▶ [Records to use]
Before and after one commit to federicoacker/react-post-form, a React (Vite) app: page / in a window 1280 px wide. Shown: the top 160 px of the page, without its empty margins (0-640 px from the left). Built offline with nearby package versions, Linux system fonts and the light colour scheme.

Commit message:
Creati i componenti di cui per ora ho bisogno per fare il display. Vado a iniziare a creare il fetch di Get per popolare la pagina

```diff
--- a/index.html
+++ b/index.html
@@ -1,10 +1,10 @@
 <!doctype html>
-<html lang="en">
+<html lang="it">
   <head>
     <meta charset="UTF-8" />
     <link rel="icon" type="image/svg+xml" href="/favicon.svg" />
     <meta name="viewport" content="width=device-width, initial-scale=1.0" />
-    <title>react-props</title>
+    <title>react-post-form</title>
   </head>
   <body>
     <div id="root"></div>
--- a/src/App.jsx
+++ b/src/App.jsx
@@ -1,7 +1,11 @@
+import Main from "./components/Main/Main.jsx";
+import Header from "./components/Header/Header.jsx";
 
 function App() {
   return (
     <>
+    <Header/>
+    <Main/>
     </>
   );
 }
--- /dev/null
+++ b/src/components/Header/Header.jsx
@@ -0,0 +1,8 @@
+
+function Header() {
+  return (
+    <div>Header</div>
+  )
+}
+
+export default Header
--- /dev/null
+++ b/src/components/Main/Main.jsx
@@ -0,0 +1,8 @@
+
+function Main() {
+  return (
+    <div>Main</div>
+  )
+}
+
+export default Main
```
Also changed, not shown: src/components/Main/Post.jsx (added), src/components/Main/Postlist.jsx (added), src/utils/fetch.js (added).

▶ [Exercise prompt] Retype the records, line for line.

▶ [Completed exercise]
Before and after one commit to federicoacker/react-post-form, a React (Vite) app: page / in a window 1280 px wide. Shown: the top 160 px of the page, without its empty margins (0-640 px from the left). Built offline with nearby package versions, Linux system fonts and the light colour scheme.

Commit message:
Creati i componenti di cui per ora ho bisogno per fare il display. Vado a iniziare a creare il fetch di Get per popolare la pagina

```diff
--- a/index.html
+++ b/index.html
@@ -1,10 +1,10 @@
 <!doctype html>
-<html lang="en">
+<html lang="it">
   <head>
     <meta charset="UTF-8" />
     <link rel="icon" type="image/svg+xml" href="/favicon.svg" />
     <meta name="viewport" content="width=device-width, initial-scale=1.0" />
-    <title>react-props</title>
+    <title>react-post-form</title>
   </head>
   <body>
     <div id="root"></div>
--- a/src/App.jsx
+++ b/src/App.jsx
@@ -1,7 +1,11 @@
+import Main from "./components/Main/Main.jsx";
+import Header from "./components/Header/Header.jsx";
 
 function App() {
   return (
     <>
+    <Header/>
+    <Main/>
     </>
   );
 }
--- /dev/null
+++ b/src/components/Header/Header.jsx
@@ -0,0 +1,8 @@
+
+function Header() {
+  return (
+    <div>Header</div>
+  )
+}
+
+export default Header
--- /dev/null
+++ b/src/components/Main/Main.jsx
@@ -0,0 +1,8 @@
+
+function Main() {
+  return (
+    <div>Main</div>
+  )
+}
+
+export default Main
```
Also changed, not shown: src/components/Main/Post.jsx (added), src/components/Main/Postlist.jsx (added), src/utils/fetch.js (added).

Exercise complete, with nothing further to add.